→ **Activity**: Give the entries again exactly, every one of them.

→ **Study material**:
——

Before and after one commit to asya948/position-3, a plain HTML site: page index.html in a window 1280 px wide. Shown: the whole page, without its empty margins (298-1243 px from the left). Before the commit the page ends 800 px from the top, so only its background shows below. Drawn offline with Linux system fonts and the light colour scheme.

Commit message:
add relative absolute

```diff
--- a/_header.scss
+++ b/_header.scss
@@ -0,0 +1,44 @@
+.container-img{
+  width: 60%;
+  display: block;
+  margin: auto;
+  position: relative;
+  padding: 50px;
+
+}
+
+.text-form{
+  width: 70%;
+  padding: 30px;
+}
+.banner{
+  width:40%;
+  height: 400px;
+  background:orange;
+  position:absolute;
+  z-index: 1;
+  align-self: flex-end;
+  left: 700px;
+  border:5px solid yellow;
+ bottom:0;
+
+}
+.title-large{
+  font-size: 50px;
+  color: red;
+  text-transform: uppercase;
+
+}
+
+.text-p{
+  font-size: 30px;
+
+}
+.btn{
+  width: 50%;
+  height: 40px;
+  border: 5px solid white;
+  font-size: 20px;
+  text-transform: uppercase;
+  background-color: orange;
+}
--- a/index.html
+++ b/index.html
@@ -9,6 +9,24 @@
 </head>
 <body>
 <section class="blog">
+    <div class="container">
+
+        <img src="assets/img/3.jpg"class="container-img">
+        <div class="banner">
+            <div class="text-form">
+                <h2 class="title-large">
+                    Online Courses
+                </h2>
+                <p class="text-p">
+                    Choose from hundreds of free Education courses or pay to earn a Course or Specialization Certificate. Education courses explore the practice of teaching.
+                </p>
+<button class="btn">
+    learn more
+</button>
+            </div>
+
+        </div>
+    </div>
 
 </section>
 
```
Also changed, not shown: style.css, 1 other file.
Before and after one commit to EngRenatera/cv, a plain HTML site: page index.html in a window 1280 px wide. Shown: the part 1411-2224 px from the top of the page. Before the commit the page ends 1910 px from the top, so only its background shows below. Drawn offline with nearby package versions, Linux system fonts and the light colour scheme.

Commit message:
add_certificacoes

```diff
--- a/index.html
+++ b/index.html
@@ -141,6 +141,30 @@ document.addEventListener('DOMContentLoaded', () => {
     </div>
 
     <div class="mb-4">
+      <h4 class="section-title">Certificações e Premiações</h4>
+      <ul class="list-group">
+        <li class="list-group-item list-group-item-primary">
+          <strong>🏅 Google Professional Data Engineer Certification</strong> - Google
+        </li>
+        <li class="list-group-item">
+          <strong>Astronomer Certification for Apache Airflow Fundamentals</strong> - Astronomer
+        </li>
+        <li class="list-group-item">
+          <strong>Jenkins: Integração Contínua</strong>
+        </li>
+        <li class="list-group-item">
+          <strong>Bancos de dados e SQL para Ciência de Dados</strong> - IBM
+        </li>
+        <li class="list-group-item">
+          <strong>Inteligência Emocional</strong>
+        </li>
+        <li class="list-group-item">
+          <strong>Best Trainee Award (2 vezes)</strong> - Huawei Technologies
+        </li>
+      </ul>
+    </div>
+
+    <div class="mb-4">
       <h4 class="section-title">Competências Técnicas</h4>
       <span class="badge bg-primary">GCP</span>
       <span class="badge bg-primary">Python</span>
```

——

→ **Finished task**:
Before and after one commit to asya948/position-3, a plain HTML site: page index.html in a window 1280 px wide. Shown: the whole page, without its empty margins (298-1243 px from the left). Before the commit the page ends 800 px from the top, so only its background shows below. Drawn offline with Linux system fonts and the light colour scheme.

Commit message:
add relative absolute

```diff
--- a/_header.scss
+++ b/_header.scss
@@ -0,0 +1,44 @@
+.container-img{
+  width: 60%;
+  display: block;
+  margin: auto;
+  position: relative;
+  padding: 50px;
+
+}
+
+.text-form{
+  width: 70%;
+  padding: 30px;
+}
+.banner{
+  width:40%;
+  height: 400px;
+  background:orange;
+  position:absolute;
+  z-index: 1;
+  align-self: flex-end;
+  left: 700px;
+  border:5px solid yellow;
+ bottom:0;
+
+}
+.title-large{
+  font-size: 50px;
+  color: red;
+  text-transform: uppercase;
+
+}
+
+.text-p{
+  font-size: 30px;
+
+}
+.btn{
+  width: 50%;
+  height: 40px;
+  border: 5px solid white;
+  font-size: 20px;
+  text-transform: uppercase;
+  background-color: orange;
+}
--- a/index.html
+++ b/index.html
@@ -9,6 +9,24 @@
 </head>
 <body>
 <section class="blog">
+    <div class="container">
+
+        <img src="assets/img/3.jpg"class="container-img">
+        <div class="banner">
+            <div class="text-form">
+                <h2 class="title-large">
+                    Online Courses
+                </h2>
+                <p class="text-p">
+                    Choose from hundreds of free Education courses or pay to earn a Course or Specialization Certificate. Education courses explore the practice of teaching.
+                </p>
+<button class="btn">
+    learn more
+</button>
+            </div>
+
+        </div>
+    </div>
 
 </section>
 
```
Also changed, not shown: style.css, 1 other file.
Before and after one commit to EngRenatera/cv, a plain HTML site: page index.html in a window 1280 px wide. Shown: the part 1411-2224 px from the top of the page. Before the commit the page ends 1910 px from the top, so only its background shows below. Drawn offline with nearby package versions, Linux system fonts and the light colour scheme.

Commit message:
add_certificacoes

```diff
--- a/index.html
+++ b/index.html
@@ -141,6 +141,30 @@ document.addEventListener('DOMContentLoaded', () => {
     </div>
 
     <div class="mb-4">
+      <h4 class="section-title">Certificações e Premiações</h4>
+      <ul class="list-group">
+        <li class="list-group-item list-group-item-primary">
+          <strong>🏅 Google Professional Data Engineer Certification</strong> - Google
+        </li>
+        <li class="list-group-item">
+          <strong>Astronomer Certification for Apache Airflow Fundamentals</strong> - Astronomer
+        </li>
+        <li class="list-group-item">
+          <strong>Jenkins: Integração Contínua</strong>
+        </li>
+        <li class="list-group-item">
+          <strong>Bancos de dados e SQL para Ciência de Dados</strong> - IBM
+        </li>
+        <li class="list-group-item">
+          <strong>Inteligência Emocional</strong>
+        </li>
+        <li class="list-group-item">
+          <strong>Best Trainee Award (2 vezes)</strong> - Huawei Technologies
+        </li>
+      </ul>
+    </div>
+
+    <div class="mb-4">
       <h4 class="section-title">Competências Técnicas</h4>
       <span class="badge bg-primary">GCP</span>
       <span class="badge bg-primary">Python</span>
```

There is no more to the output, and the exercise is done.